Task description: Only certain lines below are wanted: those starting at the line containing "Before and after one commit to tommasobattistini/pascoli-data, a" and ending at the line containing "13 other files.", both included, each retyped exactly.

[Opening Records for processing section]

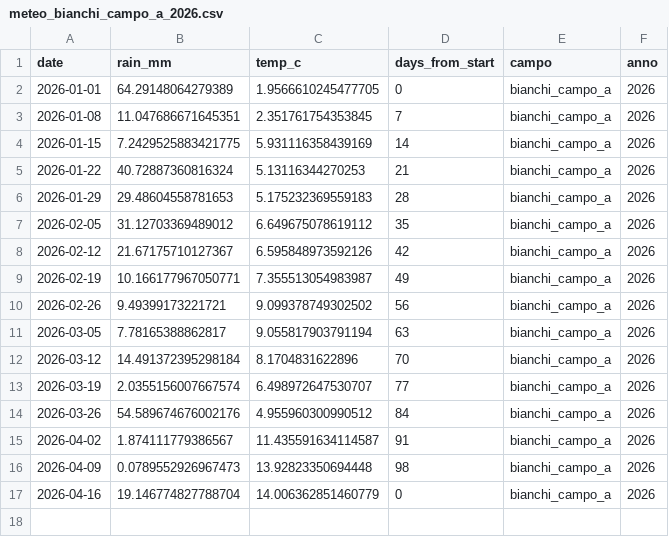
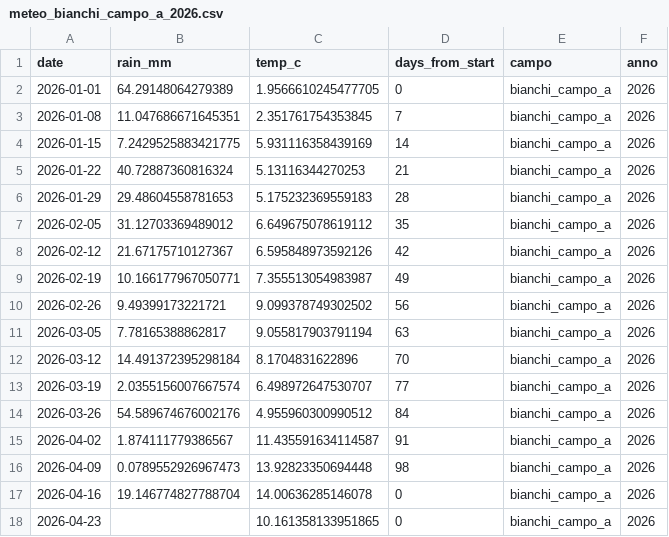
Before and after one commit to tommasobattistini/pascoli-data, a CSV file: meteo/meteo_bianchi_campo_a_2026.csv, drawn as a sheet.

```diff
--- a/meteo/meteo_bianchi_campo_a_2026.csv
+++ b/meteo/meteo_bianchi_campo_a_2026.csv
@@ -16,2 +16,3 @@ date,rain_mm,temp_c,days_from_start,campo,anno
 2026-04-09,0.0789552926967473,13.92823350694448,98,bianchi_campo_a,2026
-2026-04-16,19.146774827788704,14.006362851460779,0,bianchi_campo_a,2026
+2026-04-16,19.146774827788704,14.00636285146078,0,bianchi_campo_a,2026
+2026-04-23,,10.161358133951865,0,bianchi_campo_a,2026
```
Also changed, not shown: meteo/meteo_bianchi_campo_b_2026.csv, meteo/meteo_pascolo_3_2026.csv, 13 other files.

[Closing Records for processing section]
[Opening Records for processing section]

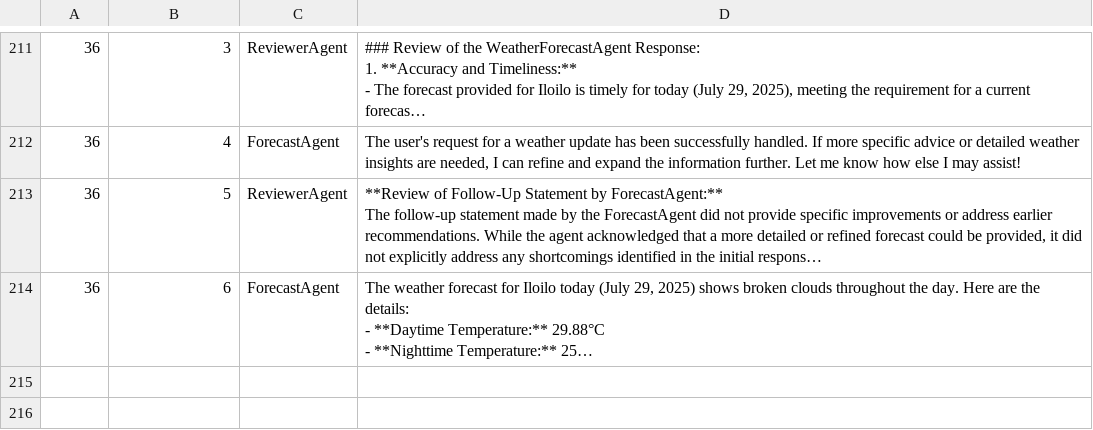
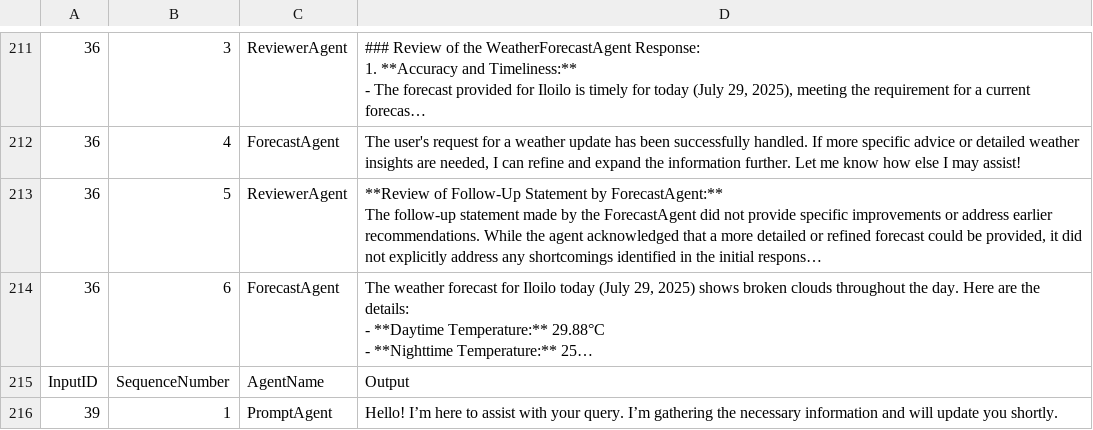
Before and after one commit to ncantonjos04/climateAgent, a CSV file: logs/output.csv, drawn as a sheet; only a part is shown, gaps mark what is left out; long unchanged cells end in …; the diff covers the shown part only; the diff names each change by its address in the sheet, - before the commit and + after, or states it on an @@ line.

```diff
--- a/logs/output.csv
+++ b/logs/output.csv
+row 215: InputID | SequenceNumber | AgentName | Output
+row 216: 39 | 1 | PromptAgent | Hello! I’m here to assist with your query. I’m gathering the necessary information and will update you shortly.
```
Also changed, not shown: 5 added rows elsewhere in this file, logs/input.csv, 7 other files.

[Closing Records for processing section]

Answer section:
Before and after one commit to tommasobattistini/pascoli-data, a CSV file: meteo/meteo_bianchi_campo_a_2026.csv, drawn as a sheet.

```diff
--- a/meteo/meteo_bianchi_campo_a_2026.csv
+++ b/meteo/meteo_bianchi_campo_a_2026.csv
@@ -16,2 +16,3 @@ date,rain_mm,temp_c,days_from_start,campo,anno
 2026-04-09,0.0789552926967473,13.92823350694448,98,bianchi_campo_a,2026
-2026-04-16,19.146774827788704,14.006362851460779,0,bianchi_campo_a,2026
+2026-04-16,19.146774827788704,14.00636285146078,0,bianchi_campo_a,2026
+2026-04-23,,10.161358133951865,0,bianchi_campo_a,2026
```
Also changed, not shown: meteo/meteo_bianchi_campo_b_2026.csv, meteo/meteo_pascolo_3_2026.csv, 13 other files.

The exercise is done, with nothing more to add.